**Work item**
Among the lines of the material below, count those holding "release". Report the number by itself.

___

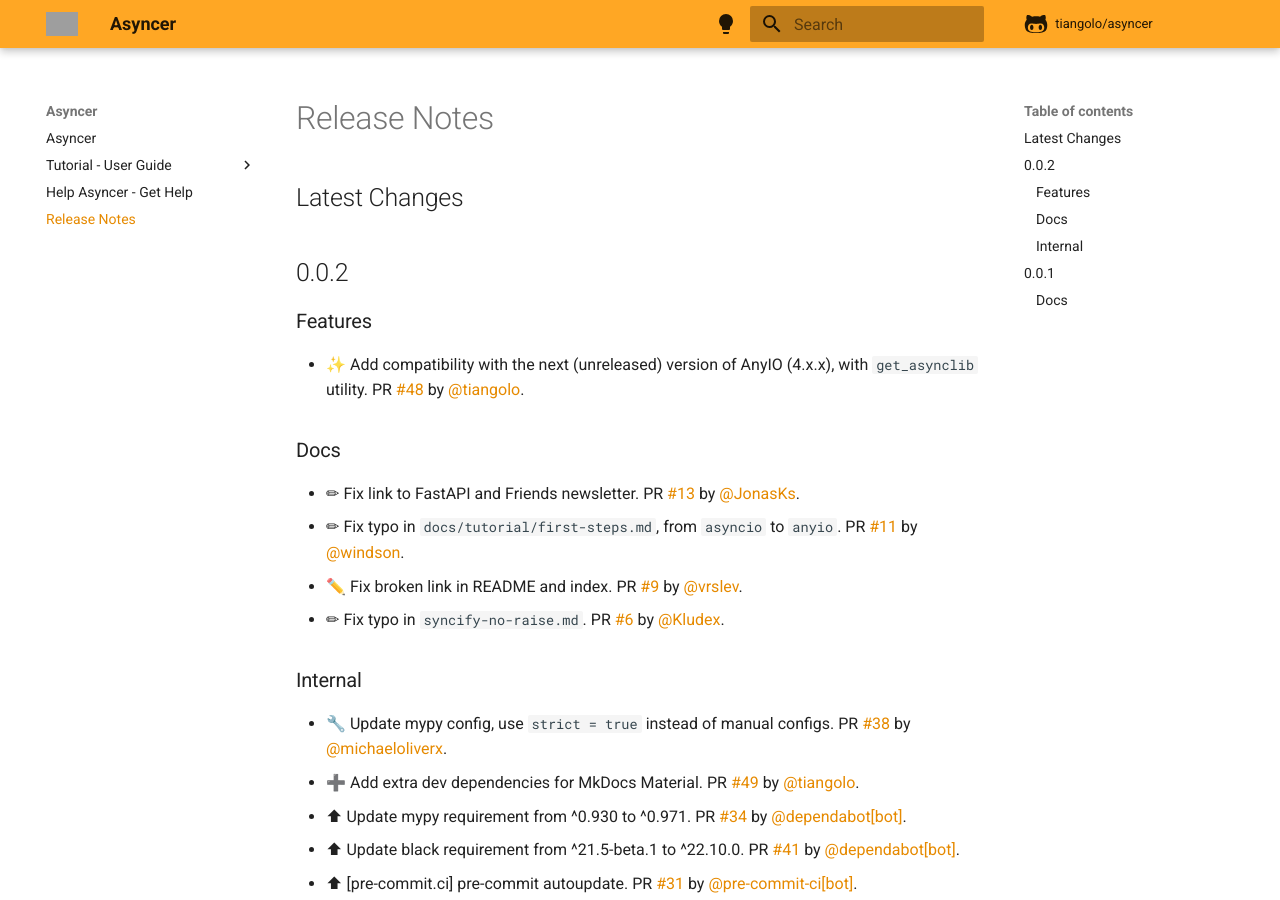
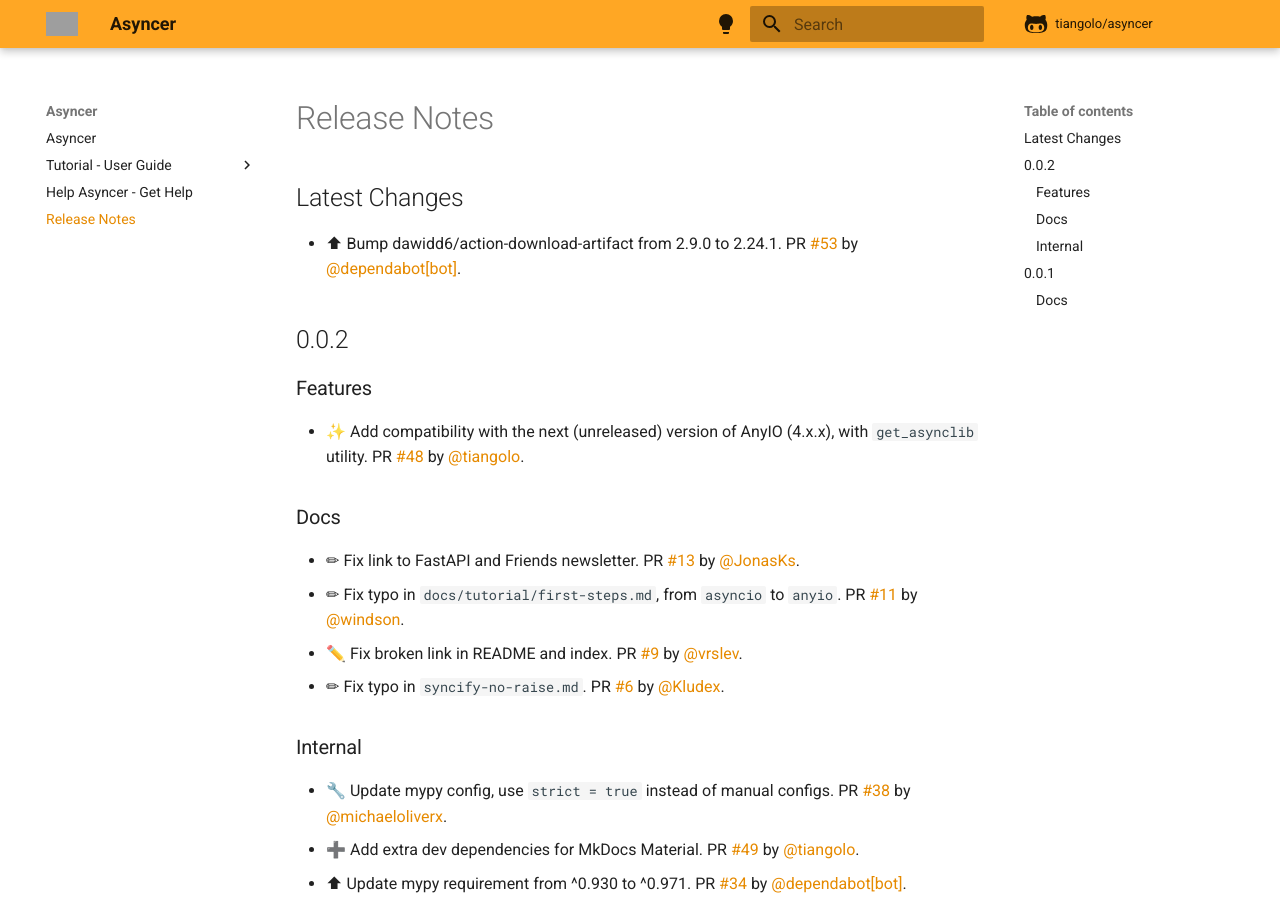
Before and after one commit to fastapi/asyncer, an MkDocs documentation site: the page built from docs/release-notes.md, in a window 1280 px wide and 900 px high. Built offline with MkDocs 1.6.1 and Material for MkDocs 9.7.7, drawn with Linux system fonts in a browser that asks for light colours; comment, search, counter and statistics services are not loaded; grey boxes are pictures that could not be loaded.

Commit message:
📝 Update release notes

```diff
--- a/docs/release-notes.md
+++ b/docs/release-notes.md
@@ -2,6 +2,7 @@
 
 ## Latest Changes
 
+* ⬆ Bump dawidd6/action-download-artifact from 2.9.0 to 2.24.1. PR [#53](https://github.com/tiangolo/asyncer/pull/53) by [@dependabot[bot]](https://github.com/apps/dependabot).
 
 ## 0.0.2
 
```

___

**Answer for this exercise**
4